(Data entries)
§ §

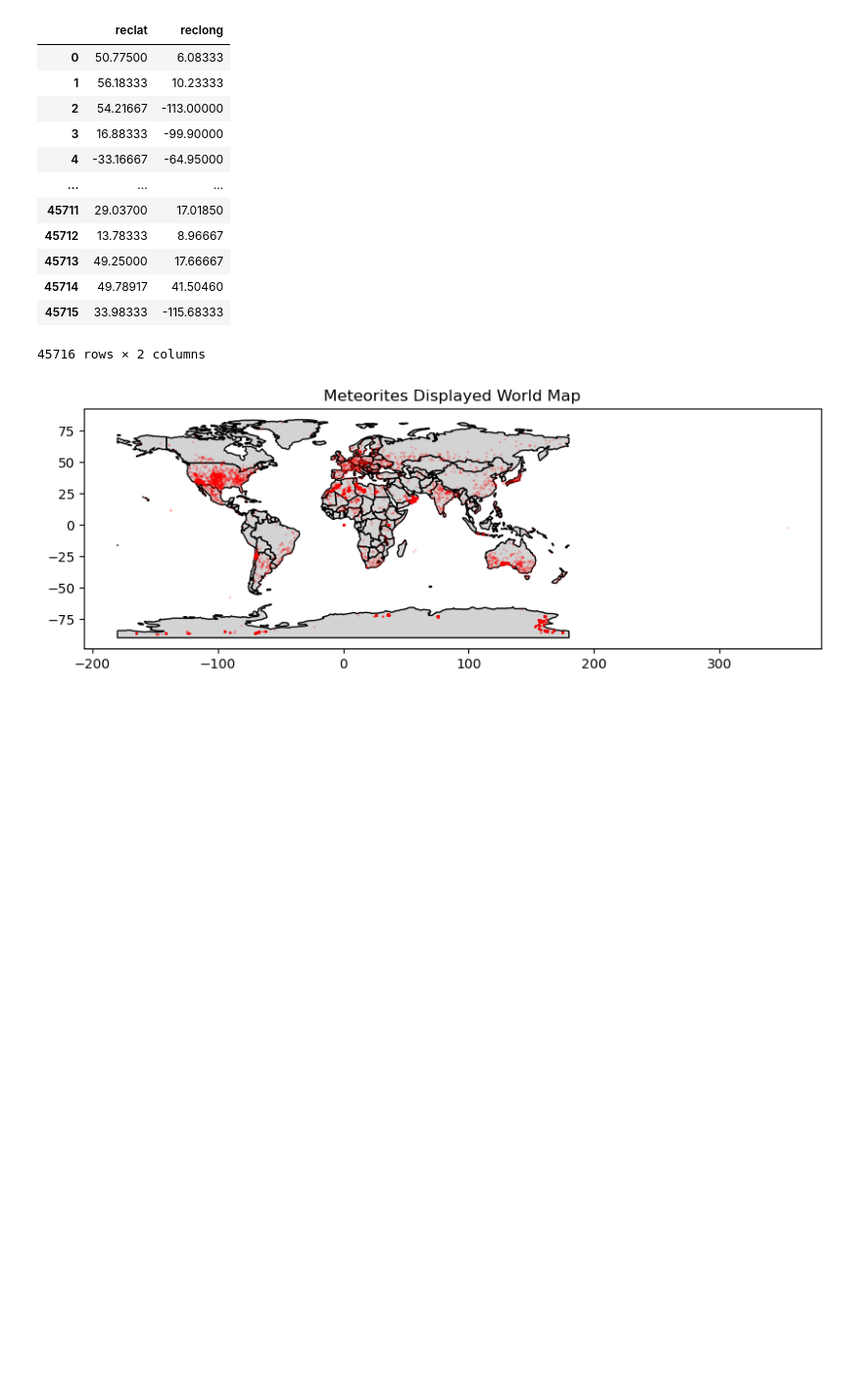
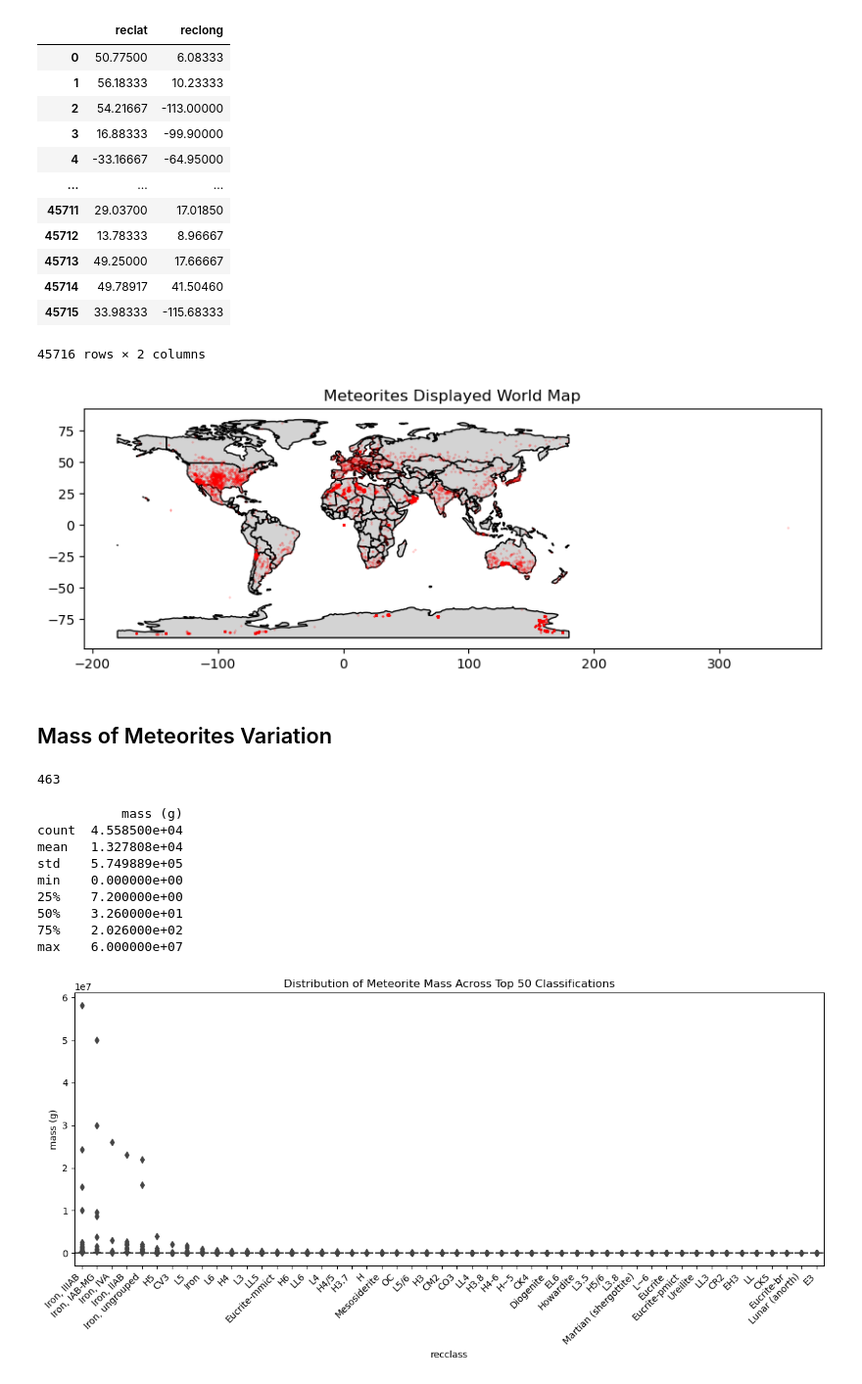
Before and after one commit to tjguan/ece143_project, a Jupyter notebook: Meteorite_Project.ipynb, the cells around one changed output. Shown at 98% size. Drawn from its saved outputs; the diff is of its cells as text; code cells hidden in the pictures; blank space fills up the shorter version.

Commit message:
mass variation

```diff
--- a/Meteorite_Project.ipynb
+++ b/Meteorite_Project.ipynb
@@ -62,3 +62,44 @@ plt.title('Meteorites Displayed World Map')
 plt.show()
 # %% [output]
 [figure]
+# %% [markdown]
+## Mass of Meteorites Variation
+# %%
+# How does the mass of meteorites vary across different classifications?
+import seaborn as sns
+
+masses = df[['mass (g)']]
+classes = df[['recclass']]
+mass_class = pd.concat([masses, classes], axis=1)
+mass_class = mass_class.dropna()
+mass_class = mass_class.sort_values(by='mass (g)', ascending=False)
+# masses = masses.dropna()
+# masses
+# %%
+mass_class['recclass'].nunique()
+# %% [output]
+463
+# %%
+# Descriptive statistics
+print(mass_class.describe())
+
+top_50_classes = mass_class['recclass'].value_counts().nlargest(50).index
+mass_class_subset = mass_class[mass_class['recclass'].isin(top_50_classes)]
+
+plt.figure(figsize=(12, 6))
+sns.boxplot(x='recclass', y='mass (g)', data=mass_class_subset)
+plt.xticks(rotation=45, ha='right')
+plt.title('Distribution of Meteorite Mass Across Top 50 Classifications')
+plt.tight_layout()
+plt.show()
+# %% [output]
+           mass (g)
+count  4.558500e+04
+mean   1.327808e+04
+std    5.749889e+05
+min    0.000000e+00
+25%    7.200000e+00
+50%    3.260000e+01
+75%    2.026000e+02
+max    6.000000e+07
+[figure, added]
```
Also changed, not shown: 1 other file.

§ §

Your goal -
In the copy, include each entry exactly as written and none of the pictures.

Reply to the task -
Before and after one commit to tjguan/ece143_project, a Jupyter notebook: Meteorite_Project.ipynb, the cells around one changed output. Shown at 98% size. Drawn from its saved outputs; the diff is of its cells as text; code cells hidden in the pictures; blank space fills up the shorter version.

Commit message:
mass variation

```diff
--- a/Meteorite_Project.ipynb
+++ b/Meteorite_Project.ipynb
@@ -62,3 +62,44 @@ plt.title('Meteorites Displayed World Map')
 plt.show()
 # %% [output]
 [figure]
+# %% [markdown]
+## Mass of Meteorites Variation
+# %%
+# How does the mass of meteorites vary across different classifications?
+import seaborn as sns
+
+masses = df[['mass (g)']]
+classes = df[['recclass']]
+mass_class = pd.concat([masses, classes], axis=1)
+mass_class = mass_class.dropna()
+mass_class = mass_class.sort_values(by='mass (g)', ascending=False)
+# masses = masses.dropna()
+# masses
+# %%
+mass_class['recclass'].nunique()
+# %% [output]
+463
+# %%
+# Descriptive statistics
+print(mass_class.describe())
+
+top_50_classes = mass_class['recclass'].value_counts().nlargest(50).index
+mass_class_subset = mass_class[mass_class['recclass'].isin(top_50_classes)]
+
+plt.figure(figsize=(12, 6))
+sns.boxplot(x='recclass', y='mass (g)', data=mass_class_subset)
+plt.xticks(rotation=45, ha='right')
+plt.title('Distribution of Meteorite Mass Across Top 50 Classifications')
+plt.tight_layout()
+plt.show()
+# %% [output]
+           mass (g)
+count  4.558500e+04
+mean   1.327808e+04
+std    5.749889e+05
+min    0.000000e+00
+25%    7.200000e+00
+50%    3.260000e+01
+75%    2.026000e+02
+max    6.000000e+07
+[figure, added]
```
Also changed, not shown: 1 other file.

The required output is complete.